§ **YOUR ASSIGNMENT**
Below are some records. How many of their lines contain the string "main"? Give the number only.
(STORED DATA)
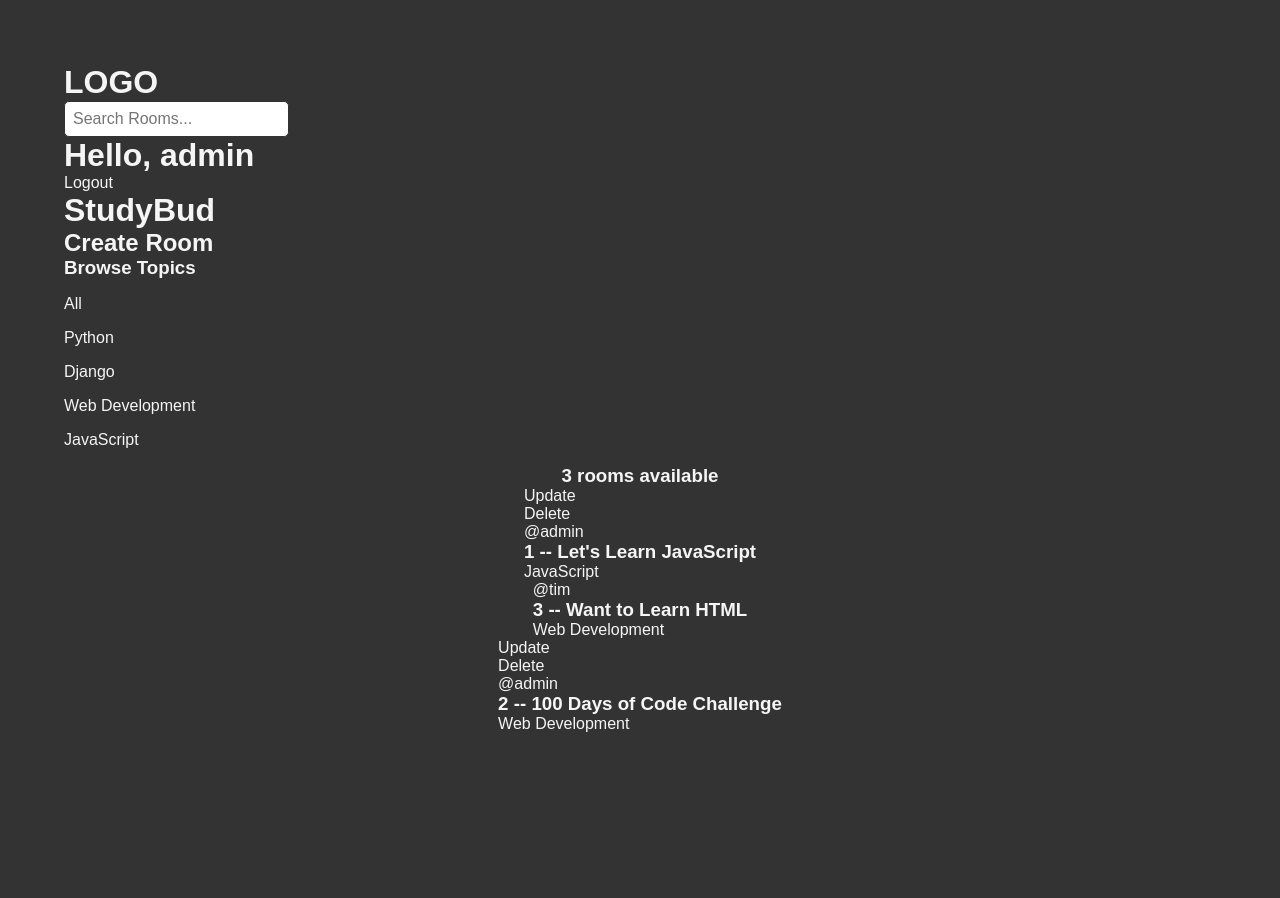
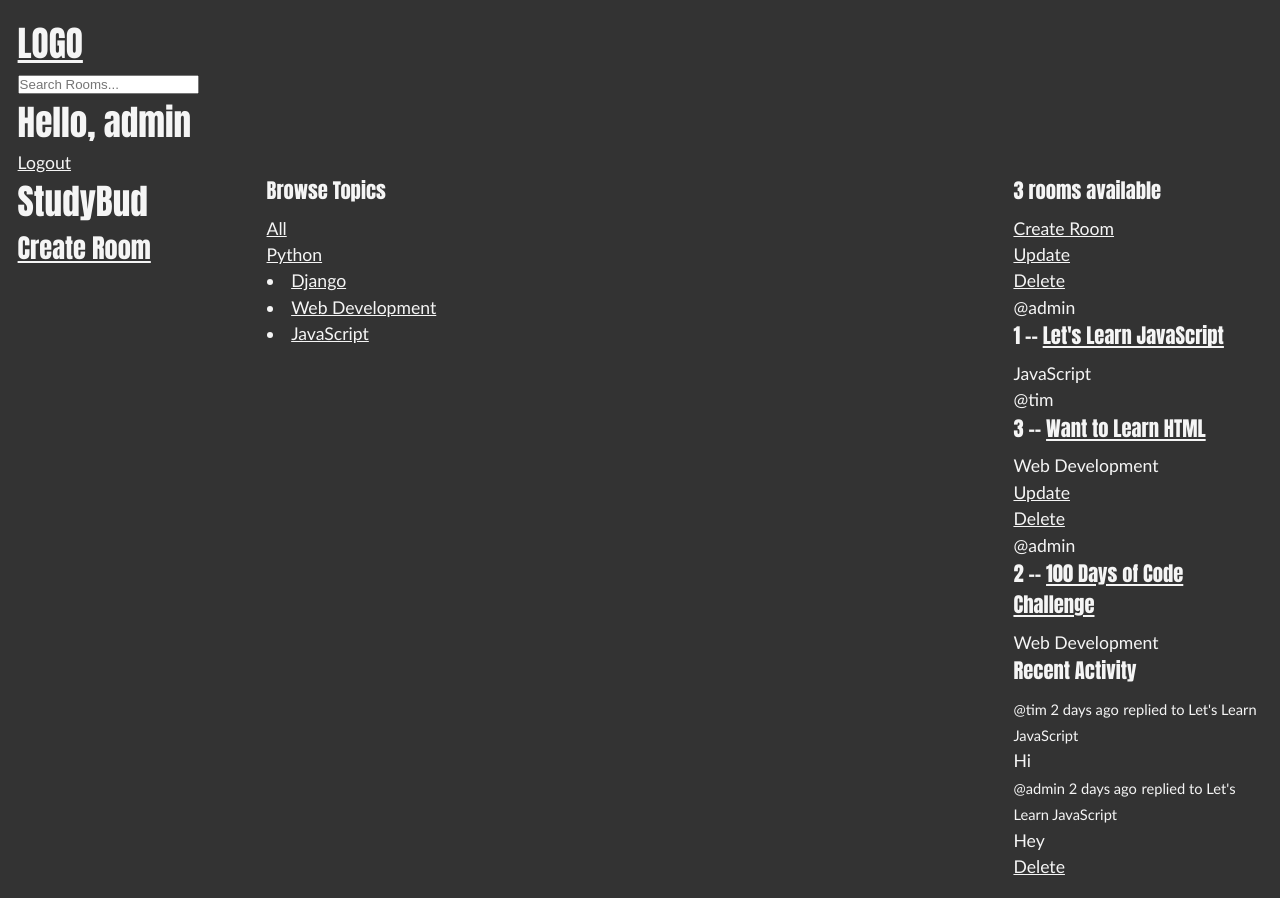
Before and after one commit to remilebeau/studybud, a Django app: page / in a window 1280 px wide. Before the commit the page ends 732 px from the top, so only its background shows below. Run offline with Django 5.2, Linux system fonts and the light colour scheme; a user stored in the database is signed in; data comes from the database, SQL or seed files in the repository; both versions use the stored data as it was after the commit.

Commit message:
added Activity Feed and abstracted home.html into components

```diff
--- a/studybud/base/models.py
+++ b/studybud/base/models.py
@@ -34,5 +34,8 @@ class Message(models.Model):
     updated = models.DateTimeField(auto_now=True)
     created = models.DateTimeField(auto_now_add=True)
 
+    class Meta:
+        ordering = ["-updated", "-created"]
+
     def __str__(self):
         return self.body[0:50]
--- a/studybud/base/static/base/style.css
+++ b/studybud/base/static/base/style.css
@@ -1,71 +1,114 @@
-/* reset */
+/* || RESET */
 * {
   margin: 0;
   padding: 0;
   box-sizing: border-box;
 }
 
-/* variables */
+/* || VARIABLES */
 :root {
-  /* colors */
+  /* FONTS */
+  --FF: "Gill Sans", "Gill Sans MT", Calibri, "Trebuchet MS", sans-serif;
+  --FF-HEADINGS: Impact, Haettenschweiler, "Arial Narrow Bold", sans-serif;
+  --FS: clamp(1rem, 2.2vh, 1.5rem);
+
+  /* COLORS */
   --BGCOLOR: #333;
-  --FONTCOLOR: whitesmoke;
-  --BORDERCOLOR: #333;
-  --SUCCESS: rgb(0, 255, 0);
-  --ERROR: rgb(255, 0, 0);
-  --PADDING: 2rem;
-  --MARGIN: 2rem;
-  --BORDERRADIUS: 5px;
+  --BORDER-COLOR: #333;
+  --BUTTON-COLOR: #333;
+  --BUTTON-HOVER-COLOR: #555;
+  --FONT-COLOR: whitesmoke;
+  --HIGHLIGHT-COLOR: #555;
+  --HEADER-BGCOLOR: #555;
+  --HEADER-FONT-COLOR: whitesmoke;
+  --LINK-ACTIVE: #555;
+  --LINK-COLOR: whitesmoke;
+  --LINK-HOVER: #555;
+  --NAV-BGCOLOR: #555;
+
+  /* BORDERS */
+  --BORDERS: 1px solid var(--BORDER-COLOR);
+  --BORDER-RADIUS: 15px;
+
+  /* STANDARD PADDING */
+  --PADDING-TB: 0.5rem;
+  --PADDING-SIDE: 0.5rem;
+
+  /* STANDARD MARGINS */
+  --MARGIN: clamp(1em, 2.5vh, 1.5em) 0;
+}
+
+/* INSERT LIGHT MODE COLORS HERE */
+
+/* || UTILITY CLASSES */
+.offscreen {
+  position: absolute;
+  left: -10000px;
+}
+
+.nowrap {
+  white-space: nowrap;
+}
+
+.center {
+  text-align: center;
+}
+
+/* || GENERAL STYLES */
+html {
+  scroll-behavior: smooth;
+  background-color: var(--BGCOLOR);
+  color: var(--FONT-COLOR);
+  font-family: var(--FF);
+  font-size: var(--FS);
+  line-height: 1.5;
+  margin: var(--PADDING-TB) var(--PADDING-SIDE);
+  padding: var(--PADDING-TB) var(--PADDING-SIDE);
 }
 
 body {
-  display: grid;
   background-color: var(--BGCOLOR);
-  color: var(--FONTCOLOR);
-  font-family: sans-serif;
-  padding: var(--PADDING);
-  margin: var(--MARGIN);
-  border-radius: var(--BORDERRADIUS);
+  color: var(--FONT-COLOR);
+  font-family: var(--FF);
+  font-size: var(--FS);
+  line-height: 1.5;
+  min-height: 100vh;
+  display: flex;
+  flex-direction: column;
+  justify-content: space-between;
 }
 
-main {
-  display: flex;
-  flex-direction: column;
-  align-items: center;
-  justify-content: center;
+h1,
+h2,
+h3 {
+  font-family: var(--FF-HEADINGS);
+  color: var(--HEADER-FONT-COLOR);
 }
 
-a {
-  color: var(--FONTCOLOR);
-  text-decoration: none;
+h2,
+h3 {
+  margin-bottom: var(--PADDING-TB);
 }
 
-a:hover {
-  color: var(--FONTCOLOR);
+a:any-link {
+  color: var(--LINK-COLOR);
+}
+
+a:hover,
+a:focus-visible {
+  color: var(--LINK-HOVER);
+}
+
+a:active {
+  color: var(--LINK-ACTIVE);
 }
 
 ul {
   list-style: none;
-  margin: 1rem 0;
 }
 
-li {
-  margin: 1rem 0;
-  list-style-type: none;
+/* || HOME */
+.home__container {
+  display: grid;
+  grid-template-columns: 1fr 3fr 1fr;
 }
-
-input {
-  padding: 0.5rem;
-  border: 1px solid var(--BORDERCOLOR);
-  border-radius: var(--BORDERRADIUS);
-  font-size: inherit;
-}
-
-button {
-  padding: 0.5rem;
-  border: none;
-  border-radius: var(--BORDERRADIUS);
-  font-size: inherit;
-  background-color: var(--BORDERCOLOR);
-  color: var(--FONTCOLOR);
-}
--- /dev/null
+++ b/studybud/base/templates/base/activity_component.html
@@ -0,0 +1,13 @@
+<h3>Recent Activity</h3>
+
+{% for message in room_messages %}
+<article>
+  <small>@{{message.user}} {{message.created|timesince}} ago</small>
+  <small>replied to {{message.room}}</small>
+
+  <p>{{message}}</p>
+  {% if request.user == message.user %}
+  <a href="{% url 'delete-message' message.id %}">Delete</a>
+  {% endif %}
+</article>
+{% endfor %}
--- /dev/null
+++ b/studybud/base/templates/base/feed_component.html
@@ -0,0 +1,14 @@
+{% for room in rooms %}
+<article>
+  {% if request.user == room.host %}
+  <p><a href="{% url 'update-room' room.id %}">Update</a></p>
+  <p><a href="{% url 'delete-room' room.id %}">Delete</a></p>
+  {% endif %}
+  <p>@{{room.host.username}}</p>
+  <h3>
+    {{room.id}} -- <a href="{% url 'room' room.id %}"> {{ room.name }}</a>
+  </h3>
+  <p>{{room.topic.name}}</p>
+</article>
+
+{% endfor %}
--- a/studybud/base/templates/base/home.html
+++ b/studybud/base/templates/base/home.html
@@ -1,39 +1,20 @@
 {% extends "main.html" %} {% block content %}
 
-{% comment %} begin grid container {% endcomment %}
-<div class="grid__container">
+<div class="home__container">
   <header class="header">
     <h1>StudyBud</h1>
     <h2><a href="{% url 'create-room' %}"> Create Room</a></h2>
   </header>
 
-  <aside class="sidebar">
-    <h3>Browse Topics</h3>
-
-    <ul>
-      <li><a href="{% url 'home' %}">All</a></li>
-      {% for topic in topics %}
-      <li><a href="{% url 'home' %}?q={{topic.name}}">{{topic.name}}</a></li>
-    </ul>
-    {% endfor %}
-  </aside>
+  <aside class="sidebar">{% include 'base/topics_component.html' %}</aside>
 
   <main class="main">
     <h3>{{room_count}} room{{room_count|pluralize}} available</h3>
-    {% for room in rooms %}
-    <article>
-      {% if request.user == room.host %}
-      <p><a href="{% url 'update-room' room.id %}">Update</a></p>
-      <p><a href="{% url 'delete-room' room.id %}">Delete</a></p>
-      {% endif %}
-      <p>@{{room.host.username}}</p>
-      <h3>
-        {{room.id}} -- <a href="{% url 'room' room.id %}"> {{ room.name }}</a>
-      </h3>
-      <p>{{room.topic.name}}</p>
-    </article>
+    <a href="{% url 'create-room' %}">Create Room</a>
 
-    {% endfor %}
+    {% include 'base/feed_component.html' %}
+
+    <section>{% include 'base/activity_component.html' %}</section>
   </main>
 </div>
-{% comment %} end grid container {% endcomment %} {% endblock %}
+{% endblock %}
--- a/studybud/base/templates/base/register.html
+++ b/studybud/base/templates/base/register.html
@@ -1,6 +1,4 @@
-{% extends "main.html" %}
-
-{% block content %}
+{% extends "main.html" %} {% block content %}
 
 <h1>Register</h1>
 <main class="register">
--- /dev/null
+++ b/studybud/base/templates/base/topics_component.html
@@ -0,0 +1,8 @@
+<h3>Browse Topics</h3>
+
+<ul>
+  <li><a href="{% url 'home' %}">All</a></li>
+  {% for topic in topics %}
+  <li><a href="{% url 'home' %}?q={{topic.name}}">{{topic.name}}</a></li>
+</ul>
+{% endfor %}
--- a/studybud/base/views.py
+++ b/studybud/base/views.py
@@ -70,14 +70,20 @@ def home(request):
 
     topics = Topic.objects.all()
     room_count = rooms.count()
+    room_messages = Message.objects.filter(Q(room__topic__name__icontains=q))
 
-    context = {"rooms": rooms, "topics": topics, "room_count": room_count}
+    context = {
+        "rooms": rooms,
+        "topics": topics,
+        "room_count": room_count,
+        "room_messages": room_messages,
+    }
     return render(request, "base/home.html", context)
 
 
 def room(request, pk):
     room = Room.objects.get(id=pk)
-    room_messages = room.message_set.all().order_by("-created")
+    room_messages = room.message_set.all()
     participants = room.participants.all()
 
     if request.method == "POST":
```
Also changed, not shown: studybud/db.sqlite3.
(End STORED DATA)
§ **TASK RESPONSE**
7